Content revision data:
········
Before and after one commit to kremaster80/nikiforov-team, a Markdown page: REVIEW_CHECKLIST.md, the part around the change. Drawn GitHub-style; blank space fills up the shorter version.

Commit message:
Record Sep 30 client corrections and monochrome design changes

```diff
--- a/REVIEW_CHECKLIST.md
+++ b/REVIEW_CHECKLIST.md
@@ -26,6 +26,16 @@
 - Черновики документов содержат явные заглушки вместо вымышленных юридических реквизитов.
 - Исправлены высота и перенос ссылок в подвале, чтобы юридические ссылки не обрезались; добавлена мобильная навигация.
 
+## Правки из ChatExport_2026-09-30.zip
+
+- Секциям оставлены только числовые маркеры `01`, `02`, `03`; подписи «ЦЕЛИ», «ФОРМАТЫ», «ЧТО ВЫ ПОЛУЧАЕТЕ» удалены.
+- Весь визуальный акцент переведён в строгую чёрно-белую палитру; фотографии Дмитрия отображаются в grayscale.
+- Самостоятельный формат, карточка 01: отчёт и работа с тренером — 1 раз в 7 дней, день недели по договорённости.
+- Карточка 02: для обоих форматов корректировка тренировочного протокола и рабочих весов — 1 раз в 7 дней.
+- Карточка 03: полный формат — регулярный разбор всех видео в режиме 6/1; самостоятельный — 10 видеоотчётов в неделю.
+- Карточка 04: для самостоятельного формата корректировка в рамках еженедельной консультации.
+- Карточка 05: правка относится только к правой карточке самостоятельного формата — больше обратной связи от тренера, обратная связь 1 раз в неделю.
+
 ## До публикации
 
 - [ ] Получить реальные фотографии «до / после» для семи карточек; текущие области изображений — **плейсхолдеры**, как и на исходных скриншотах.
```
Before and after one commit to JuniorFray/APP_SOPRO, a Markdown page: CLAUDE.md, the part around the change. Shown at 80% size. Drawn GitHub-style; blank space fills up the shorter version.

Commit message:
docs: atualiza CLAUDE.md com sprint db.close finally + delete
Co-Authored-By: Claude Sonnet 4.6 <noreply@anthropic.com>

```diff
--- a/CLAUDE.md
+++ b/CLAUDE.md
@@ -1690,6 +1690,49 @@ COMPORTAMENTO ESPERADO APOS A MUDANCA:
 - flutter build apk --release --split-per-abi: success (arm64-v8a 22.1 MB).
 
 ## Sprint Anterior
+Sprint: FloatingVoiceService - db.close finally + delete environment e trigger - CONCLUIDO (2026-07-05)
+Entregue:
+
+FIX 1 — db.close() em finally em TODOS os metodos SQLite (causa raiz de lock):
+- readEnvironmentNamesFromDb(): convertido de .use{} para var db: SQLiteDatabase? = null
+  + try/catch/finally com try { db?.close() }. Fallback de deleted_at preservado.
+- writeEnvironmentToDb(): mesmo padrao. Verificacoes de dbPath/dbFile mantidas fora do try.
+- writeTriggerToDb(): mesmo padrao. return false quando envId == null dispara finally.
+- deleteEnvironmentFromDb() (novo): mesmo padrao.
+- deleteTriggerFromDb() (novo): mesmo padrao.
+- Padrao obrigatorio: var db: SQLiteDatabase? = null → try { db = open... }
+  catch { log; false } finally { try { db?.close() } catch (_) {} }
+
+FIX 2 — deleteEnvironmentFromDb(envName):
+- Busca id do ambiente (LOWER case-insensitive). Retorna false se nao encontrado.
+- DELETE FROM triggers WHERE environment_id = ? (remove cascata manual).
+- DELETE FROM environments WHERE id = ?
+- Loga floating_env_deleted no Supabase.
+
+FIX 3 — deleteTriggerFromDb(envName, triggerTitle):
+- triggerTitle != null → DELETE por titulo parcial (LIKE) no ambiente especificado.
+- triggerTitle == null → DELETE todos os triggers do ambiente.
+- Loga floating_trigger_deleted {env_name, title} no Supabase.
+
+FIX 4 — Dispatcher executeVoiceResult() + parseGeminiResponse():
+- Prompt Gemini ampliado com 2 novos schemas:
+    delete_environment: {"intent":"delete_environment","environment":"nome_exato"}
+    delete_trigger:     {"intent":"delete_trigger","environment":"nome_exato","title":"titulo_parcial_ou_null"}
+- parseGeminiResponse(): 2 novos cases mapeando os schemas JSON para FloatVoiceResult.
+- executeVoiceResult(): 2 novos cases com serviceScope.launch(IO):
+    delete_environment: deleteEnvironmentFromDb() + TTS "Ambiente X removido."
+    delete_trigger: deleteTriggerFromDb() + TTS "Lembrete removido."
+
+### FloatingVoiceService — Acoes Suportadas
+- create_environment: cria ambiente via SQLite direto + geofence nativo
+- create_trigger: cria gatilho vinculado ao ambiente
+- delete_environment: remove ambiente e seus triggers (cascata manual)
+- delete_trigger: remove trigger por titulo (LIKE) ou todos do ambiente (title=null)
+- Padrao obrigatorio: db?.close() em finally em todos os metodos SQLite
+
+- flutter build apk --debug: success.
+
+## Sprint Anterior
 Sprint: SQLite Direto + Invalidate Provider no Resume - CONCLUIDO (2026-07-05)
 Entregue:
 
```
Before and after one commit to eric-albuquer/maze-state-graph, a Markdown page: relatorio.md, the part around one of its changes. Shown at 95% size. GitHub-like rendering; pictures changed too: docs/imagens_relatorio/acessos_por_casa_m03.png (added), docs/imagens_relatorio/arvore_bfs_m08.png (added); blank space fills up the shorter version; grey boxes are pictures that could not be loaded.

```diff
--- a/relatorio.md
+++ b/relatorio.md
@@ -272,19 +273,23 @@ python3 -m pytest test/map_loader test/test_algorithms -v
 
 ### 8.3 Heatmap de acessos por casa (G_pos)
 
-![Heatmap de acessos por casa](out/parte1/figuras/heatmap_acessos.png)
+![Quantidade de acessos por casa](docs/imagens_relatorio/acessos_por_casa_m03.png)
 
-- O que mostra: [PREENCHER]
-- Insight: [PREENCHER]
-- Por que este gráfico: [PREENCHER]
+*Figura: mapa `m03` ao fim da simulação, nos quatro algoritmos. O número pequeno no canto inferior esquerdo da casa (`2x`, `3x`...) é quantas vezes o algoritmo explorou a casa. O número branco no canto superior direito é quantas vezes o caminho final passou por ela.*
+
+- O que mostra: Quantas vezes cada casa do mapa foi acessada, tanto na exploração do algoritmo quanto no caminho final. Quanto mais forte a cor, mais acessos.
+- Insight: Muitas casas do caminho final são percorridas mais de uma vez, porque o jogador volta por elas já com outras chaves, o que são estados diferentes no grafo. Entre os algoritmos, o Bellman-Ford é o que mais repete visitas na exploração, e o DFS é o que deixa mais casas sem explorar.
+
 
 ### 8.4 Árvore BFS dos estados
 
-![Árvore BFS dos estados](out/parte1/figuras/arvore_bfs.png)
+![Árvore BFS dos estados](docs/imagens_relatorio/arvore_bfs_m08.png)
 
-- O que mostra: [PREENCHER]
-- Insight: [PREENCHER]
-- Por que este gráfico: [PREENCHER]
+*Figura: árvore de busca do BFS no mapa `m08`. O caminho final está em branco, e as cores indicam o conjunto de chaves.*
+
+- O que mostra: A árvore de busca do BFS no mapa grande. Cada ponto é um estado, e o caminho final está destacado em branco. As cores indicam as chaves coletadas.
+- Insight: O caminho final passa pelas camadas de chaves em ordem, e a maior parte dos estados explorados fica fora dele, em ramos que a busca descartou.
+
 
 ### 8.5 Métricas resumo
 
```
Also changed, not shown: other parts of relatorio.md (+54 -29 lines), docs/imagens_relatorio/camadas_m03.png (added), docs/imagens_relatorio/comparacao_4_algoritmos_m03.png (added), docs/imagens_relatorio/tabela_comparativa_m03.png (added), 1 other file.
········
Set down exactly the lines from the start of the records to the line with "Co-Authored-By: Claude Sonnet". Include that line, and add nothing more.

Before and after one commit to kremaster80/nikiforov-team, a Markdown page: REVIEW_CHECKLIST.md, the part around the change. Drawn GitHub-style; blank space fills up the shorter version.

Commit message:
Record Sep 30 client corrections and monochrome design changes

```diff
--- a/REVIEW_CHECKLIST.md
+++ b/REVIEW_CHECKLIST.md
@@ -26,6 +26,16 @@
 - Черновики документов содержат явные заглушки вместо вымышленных юридических реквизитов.
 - Исправлены высота и перенос ссылок в подвале, чтобы юридические ссылки не обрезались; добавлена мобильная навигация.
 
+## Правки из ChatExport_2026-09-30.zip
+
+- Секциям оставлены только числовые маркеры `01`, `02`, `03`; подписи «ЦЕЛИ», «ФОРМАТЫ», «ЧТО ВЫ ПОЛУЧАЕТЕ» удалены.
+- Весь визуальный акцент переведён в строгую чёрно-белую палитру; фотографии Дмитрия отображаются в grayscale.
+- Самостоятельный формат, карточка 01: отчёт и работа с тренером — 1 раз в 7 дней, день недели по договорённости.
+- Карточка 02: для обоих форматов корректировка тренировочного протокола и рабочих весов — 1 раз в 7 дней.
+- Карточка 03: полный формат — регулярный разбор всех видео в режиме 6/1; самостоятельный — 10 видеоотчётов в неделю.
+- Карточка 04: для самостоятельного формата корректировка в рамках еженедельной консультации.
+- Карточка 05: правка относится только к правой карточке самостоятельного формата — больше обратной связи от тренера, обратная связь 1 раз в неделю.
+
 ## До публикации
 
 - [ ] Получить реальные фотографии «до / после» для семи карточек; текущие области изображений — **плейсхолдеры**, как и на исходных скриншотах.
```
Before and after one commit to JuniorFray/APP_SOPRO, a Markdown page: CLAUDE.md, the part around the change. Shown at 80% size. Drawn GitHub-style; blank space fills up the shorter version.

Commit message:
docs: atualiza CLAUDE.md com sprint db.close finally + delete
Co-Authored-By: Claude Sonnet 4.6 <noreply@anthropic.com>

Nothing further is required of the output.